But the growth and acceptance of SaaS, not coincidentally, has mirrored CrownPeak’s growth. In the past seven years, CrownPeak has experienced explosive growth, with over 90% year-over-year revenue increases.
Those are some impressive numbers. Let’s see if the trend continues this year.
In Howard’s opinion, SaaS is advantageous in a tough economy due to three main reasons:
- Low upfront or no upfront fee
- Turn the contract off on short notice
- High levels of service, regardless of the state of IT budgets
Yes, the IT budgets are a tough subject nowadays, so SaaS may as well be the cure.
At the same time, CNN Money quotes Gartner saying that “Software as a service is forecast to have a compound annual growth rate of 22.1% through 2011 for the aggregate enterprise application software markets, more than double the growth rate for total enterprise software.”
And this is just days after CMSWatch released the 2009 Web CMS Report, and I said that:
SaaS-based CMS models are the red-hot, next new thing. Or not… The next year should tell us which vendors can really deliver on the promises of SaaS, as CMSWatch’s Thomas points out.

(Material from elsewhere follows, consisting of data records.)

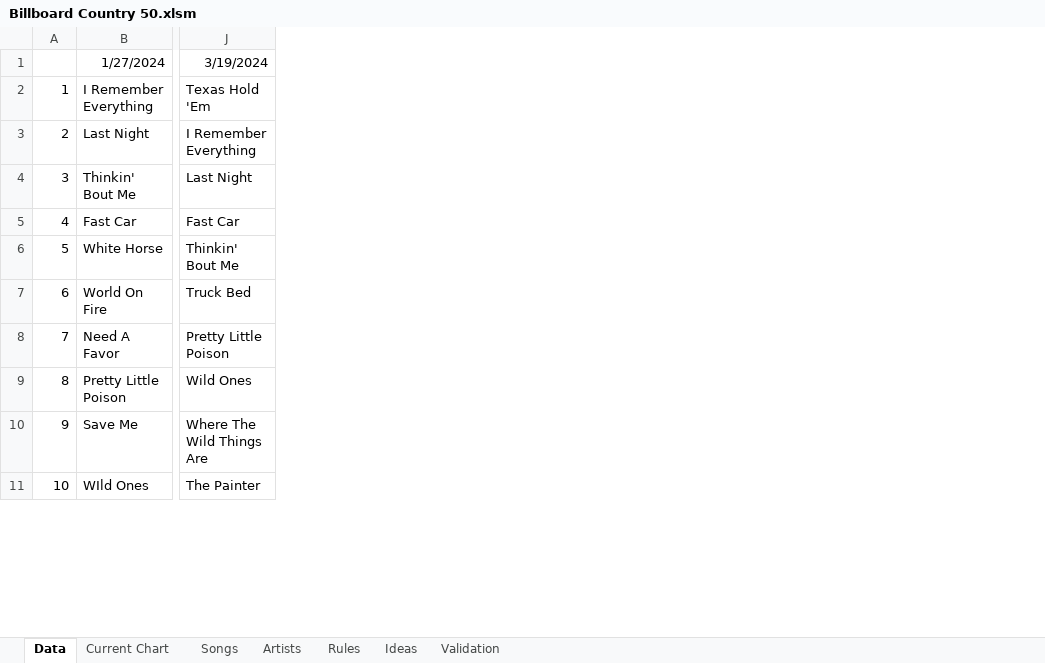
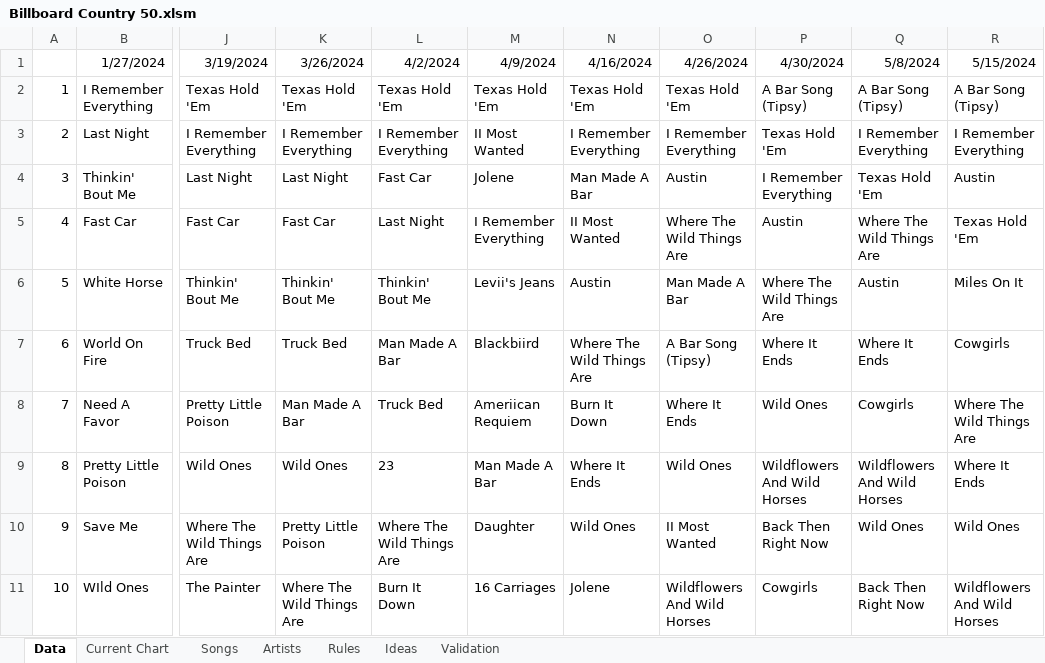
Before and after one commit to jwmanahan/billboard, an Excel workbook: Billboard Country 50.xlsm, sheet Data, drawn as a sheet; only a part is shown, gaps mark what is left out; values as stored, in another font and other column widths than the file's, no borders; conditional formats not drawn; the diff names each change by its address in the sheet, - before the commit and + after, or states it on an @@ line.

```diff
--- a/Billboard Country 50.xlsm (sheet Data)
+++ b/Billboard Country 50.xlsm (sheet Data)
+column K (3/26/2024), rows 2-11: Texas Hold 'Em | I Remember Everything | Last Night | Fast Car | Thinkin' Bout Me | Truck Bed | Man Made A Bar | Wild Ones | Pretty Little Poison | Where The Wild Things Are
+column L (4/2/2024), rows 2-11: Texas Hold 'Em | I Remember Everything | Fast Car | Last Night | Thinkin' Bout Me | Man Made A Bar | Truck Bed | 23 | Where The Wild Things Are | Burn It Down
+column M (4/9/2024), rows 2-11: Texas Hold 'Em | II Most Wanted | Jolene | I Remember Everything | Levii's Jeans | Blackbiird | Ameriican Requiem | Man Made A Bar | Daughter | 16 Carriages
+column N (4/16/2024), rows 2-11: Texas Hold 'Em | I Remember Everything | Man Made A Bar | II Most Wanted | Austin | Where The Wild Things Are | Burn It Down | Where It Ends | Wild Ones | Jolene
+column O (4/26/2024), rows 2-11: Texas Hold 'Em | I Remember Everything | Austin | Where The Wild Things Are | Man Made A Bar | A Bar Song (Tipsy) | Where It Ends | Wild Ones | II Most Wanted | Wildflowers And Wild Horses
+column P (4/30/2024), rows 2-11: A Bar Song (Tipsy) | Texas Hold 'Em | I Remember Everything | Austin | Where The Wild Things Are | Where It Ends | Wild Ones | Wildflowers And Wild Horses | Back Then Right Now | Cowgirls
+column Q (5/8/2024), rows 2-11: A Bar Song (Tipsy) | I Remember Everything | Texas Hold 'Em | Where The Wild Things Are | Austin | Where It Ends | Cowgirls | Wildflowers And Wild Horses | Wild Ones | Back Then Right Now
+column R (5/15/2024), rows 2-11: A Bar Song (Tipsy) | I Remember Everything | Austin | Texas Hold 'Em | Miles On It | Cowgirls | Where The Wild Things Are | Where It Ends | Wild Ones | Wildflowers And Wild Horses
```
Also changed, not shown: sheet Songs, sheet Artists, sheet Current Chart, sheet Ideas, sheet Validation, formulas that keep their value, hidden cells.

Darwin said “It is not the strongest of the species that survives, nor the most intelligent that survives. It is the one that is the most adaptable to change.” Following this principle, it will be interesting to see how SaaS Web CMS vendors survive in the tough economy.
Hot Banana has been quite cold lately. No media coverage since March 2008, and no internal press since May 2008. Are they still alive?
Clickability and Spring CM seem to be doing quite well. Spring CM mostly deals with Document Management and workflow though, and — in the light of eDiscovery and compliance — that’s a hot market.
Not much I’ve heard lately from OmniUpdate or Marqui. The latter was bought out in August 2008 by “a group of private investors” for an undisclosed amount. The former mainly caters to the educational sector; it’s latest product release — v8 — goes back to May 2008. This was the most recent bit of news the company has released since.
The question of security of SaaS CMS can certainly be argued. In most cases, the odds are in favor of SaaS vendors claiming they are stable, low-cost and low-risk way to do Web CMS — and they have their grounds. Your Web sites are outside the firewall in many cases anyway, so what is there to worry about? Low-cost is true in most cases compared to the often cost- and resource-burdensome implementations of non-hosted WCM vendors. Low-risk — not so much, SaaS CMS or not.
However, when a SaaS Web CMS vendor goes out of business, what will happen to your Web site and your content? Content migrations could be the answer. But this just all sounds a bit painful. Plus, not everything can be migrated by running a myriad of DB scripts. There are also templates, workflows, dependencies, content types, user groups and permissions, media libraries, etc. — these guys are your manual work candidates in most cases.
As with any vendor, there are numerous pros and cons to SaaS CMS. This topic would probably not even be a topic for discussion, has there not been an unpleasant change in the global economy.